Tuesday, June 22, 2010

Easy Ways to Cut Summer Energy Costs

With summer officially upon us, many homeowners will be confronted with rising electric bills as fans and air conditioners kick into high gear in an effort to keep cool. Demand for electricity can also increase if you have house guests or children home for the summer. As a member of the Top 5 in Real Estate Network®, I have access to lots of great ideas for planning ahead to control energy costs this summer. The following tips are from the experts at Public Service Electric and Gas Company (PSE&G):

  • Use ceiling fans in the counter-clockwise direction to create a wind-chill effect, making you feel cooler. Also, whole-house fans that bring in cooler night-time air can pre-cool a house and reduce energy use in the daytime if heat is kept out by closing windows and shades.
    Install a programmable thermostat. If health conditions permit, raise the setting from 73 to 78 degrees. You can save 3-5% on your air conditioning costs for each degree you raise the thermostat.

  • Close doors leading to uncooled parts of your home. If you have central air conditioning, close off vents to unused rooms and be sure to keep filters clean.
    Plant shade trees close to the house on the South and West sides.
    Seal holes and cracks around doors and windows. Eliminate air leaks between window air conditioners and windows with foam insulation or weather-stripping.

  • Turn off power sources. TVs, computers and other electronic devices draw power when they are in standby mode or turned off but still plugged in. Plug electronics into power strips and turn off the power switch when the items are not in use.

  • Switch to compact fluorescent light bulbs (CFLs), which use 75% less electricity and burn more coolly than incandescent bulbs. Keep in mind that CFLs are especially handy in hard-to-reach fixtures and won't need to be replaced for about five years.

  • Use timers and motion detectors on indoor and outdoor lighting.

  • Delay heat-producing tasks such as laundry until later in the day. Wash full loads, using cold water whenever possible.

  • Run the dishwasher at night, using the shortest cycle that will get the dishes clean. If manufacturers' directions permit, turn the dishwasher off before the dry cycle or use the air dry feature if your machine has one.

  • Take short showers as they use less hot water than a bath.

  • Replace old appliances with new energy efficient Energy Star appliances.
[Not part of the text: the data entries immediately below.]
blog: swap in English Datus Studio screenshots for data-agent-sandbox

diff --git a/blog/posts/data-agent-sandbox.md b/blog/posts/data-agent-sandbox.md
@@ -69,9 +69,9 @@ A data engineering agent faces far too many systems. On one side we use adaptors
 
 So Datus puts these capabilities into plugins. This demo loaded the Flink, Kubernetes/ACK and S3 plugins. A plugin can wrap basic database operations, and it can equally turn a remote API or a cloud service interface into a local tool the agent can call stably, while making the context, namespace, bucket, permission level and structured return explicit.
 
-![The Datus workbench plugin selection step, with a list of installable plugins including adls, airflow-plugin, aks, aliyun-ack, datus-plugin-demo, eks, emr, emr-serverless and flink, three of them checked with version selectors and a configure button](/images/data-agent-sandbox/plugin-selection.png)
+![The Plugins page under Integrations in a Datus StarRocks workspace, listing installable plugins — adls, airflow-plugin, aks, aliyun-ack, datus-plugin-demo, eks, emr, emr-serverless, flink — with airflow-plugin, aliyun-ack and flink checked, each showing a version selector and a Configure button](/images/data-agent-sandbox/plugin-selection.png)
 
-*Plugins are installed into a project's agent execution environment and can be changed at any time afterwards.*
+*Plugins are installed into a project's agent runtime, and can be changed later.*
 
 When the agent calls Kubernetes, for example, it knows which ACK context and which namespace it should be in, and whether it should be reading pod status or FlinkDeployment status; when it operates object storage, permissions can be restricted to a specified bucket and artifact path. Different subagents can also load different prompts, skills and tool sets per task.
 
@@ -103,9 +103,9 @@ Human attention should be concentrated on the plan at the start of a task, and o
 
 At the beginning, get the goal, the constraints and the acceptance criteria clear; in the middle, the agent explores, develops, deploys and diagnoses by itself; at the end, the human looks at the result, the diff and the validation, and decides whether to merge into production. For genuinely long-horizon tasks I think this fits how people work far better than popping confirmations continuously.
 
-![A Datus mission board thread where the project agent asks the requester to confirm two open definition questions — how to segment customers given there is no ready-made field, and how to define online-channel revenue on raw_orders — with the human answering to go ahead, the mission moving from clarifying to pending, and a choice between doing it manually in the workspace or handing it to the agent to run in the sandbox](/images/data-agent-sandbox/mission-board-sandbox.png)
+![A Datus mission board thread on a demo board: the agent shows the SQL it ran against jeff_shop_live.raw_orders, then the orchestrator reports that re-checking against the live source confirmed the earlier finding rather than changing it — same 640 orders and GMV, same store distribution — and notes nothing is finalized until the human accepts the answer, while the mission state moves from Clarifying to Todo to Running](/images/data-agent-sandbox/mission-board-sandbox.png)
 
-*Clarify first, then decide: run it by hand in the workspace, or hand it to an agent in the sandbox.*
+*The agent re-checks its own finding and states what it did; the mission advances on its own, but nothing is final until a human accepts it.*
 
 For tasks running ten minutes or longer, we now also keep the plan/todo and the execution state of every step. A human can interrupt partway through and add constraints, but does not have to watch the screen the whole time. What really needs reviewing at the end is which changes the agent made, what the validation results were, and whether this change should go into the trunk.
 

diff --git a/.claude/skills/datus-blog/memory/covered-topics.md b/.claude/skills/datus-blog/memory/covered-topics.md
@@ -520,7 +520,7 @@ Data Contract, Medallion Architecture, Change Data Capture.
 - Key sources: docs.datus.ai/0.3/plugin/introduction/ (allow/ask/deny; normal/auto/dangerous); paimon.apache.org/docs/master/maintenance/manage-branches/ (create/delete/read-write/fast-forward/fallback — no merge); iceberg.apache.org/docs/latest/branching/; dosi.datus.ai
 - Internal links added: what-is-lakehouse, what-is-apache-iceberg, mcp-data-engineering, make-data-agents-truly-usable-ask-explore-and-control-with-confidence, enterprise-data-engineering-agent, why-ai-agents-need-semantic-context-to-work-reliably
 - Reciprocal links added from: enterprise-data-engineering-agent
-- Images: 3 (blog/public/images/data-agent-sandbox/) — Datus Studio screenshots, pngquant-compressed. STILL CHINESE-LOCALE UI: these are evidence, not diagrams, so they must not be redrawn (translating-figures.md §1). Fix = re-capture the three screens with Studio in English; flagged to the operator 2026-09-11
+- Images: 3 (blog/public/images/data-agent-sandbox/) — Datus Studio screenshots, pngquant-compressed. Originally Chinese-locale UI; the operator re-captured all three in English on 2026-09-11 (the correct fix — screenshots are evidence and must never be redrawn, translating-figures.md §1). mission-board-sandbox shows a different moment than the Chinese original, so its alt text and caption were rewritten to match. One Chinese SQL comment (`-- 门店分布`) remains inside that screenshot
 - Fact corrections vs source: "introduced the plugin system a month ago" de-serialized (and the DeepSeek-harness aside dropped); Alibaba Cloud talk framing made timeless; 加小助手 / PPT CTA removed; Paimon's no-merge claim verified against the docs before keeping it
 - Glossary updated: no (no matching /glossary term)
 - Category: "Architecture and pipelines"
  • Unplug the extra refrigerator in your garage or basement and use it only when necessary. Refrigerators that are only 10 years old can use twice as much electricity as new Energy Star labeled models.

Wednesday, June 02, 2010

Income Properties - Double Trouble or Two Times the Success?

As you know, buying or selling a house is one of the biggest financial decisions most people will ever make. Getting the best bargain in the purchase or making the most profit on the sale give buyers and sellers so much to think about that many may never stop to consider keeping that old house – or buying another – as an income-generating property. But the rewards, in savings, profits and problem-solving, can be high.

One option for buyers who otherwise might consider home prices beyond their reach is the property that pays for itself: a house you live in part of and rent the rest of. This offers not only an obvious balance of cost and income, but perhaps lesser-known benefits in taxes and mortgage. The rental units can be depreciated over time; considered to offset the rental income, this can lower your taxes on that income. At the same time, the rent's addition to your finances helps you qualify for a larger mortgage. Of course you'll want to decide if the demands of being a live-in landlord are for you (and find out if rent-control laws in your area might limit the return on your investment).

If being an offsite landlord is more appealing, you could always keep your current home as a rental after you move into the new one. Your long-tern familiarity with the home's features and condition could lend a certain confidence both to yourself and your potential tenants. As with any investment property, you'll first want to calculate whether the rental income will cover the current expenses. Of course being a long-distance landlord has its headaches too, so you have to enjoy the challenge and be ready to meet the needs.

Owning an income-generating property is not for everyone, but – from younger buyers offsetting their purchase costs, to seniors easing the expenses of their retirement years – it can be for all kinds of people. I would be happy to talk to you about whether or not a rental property would be double trouble or two times the success.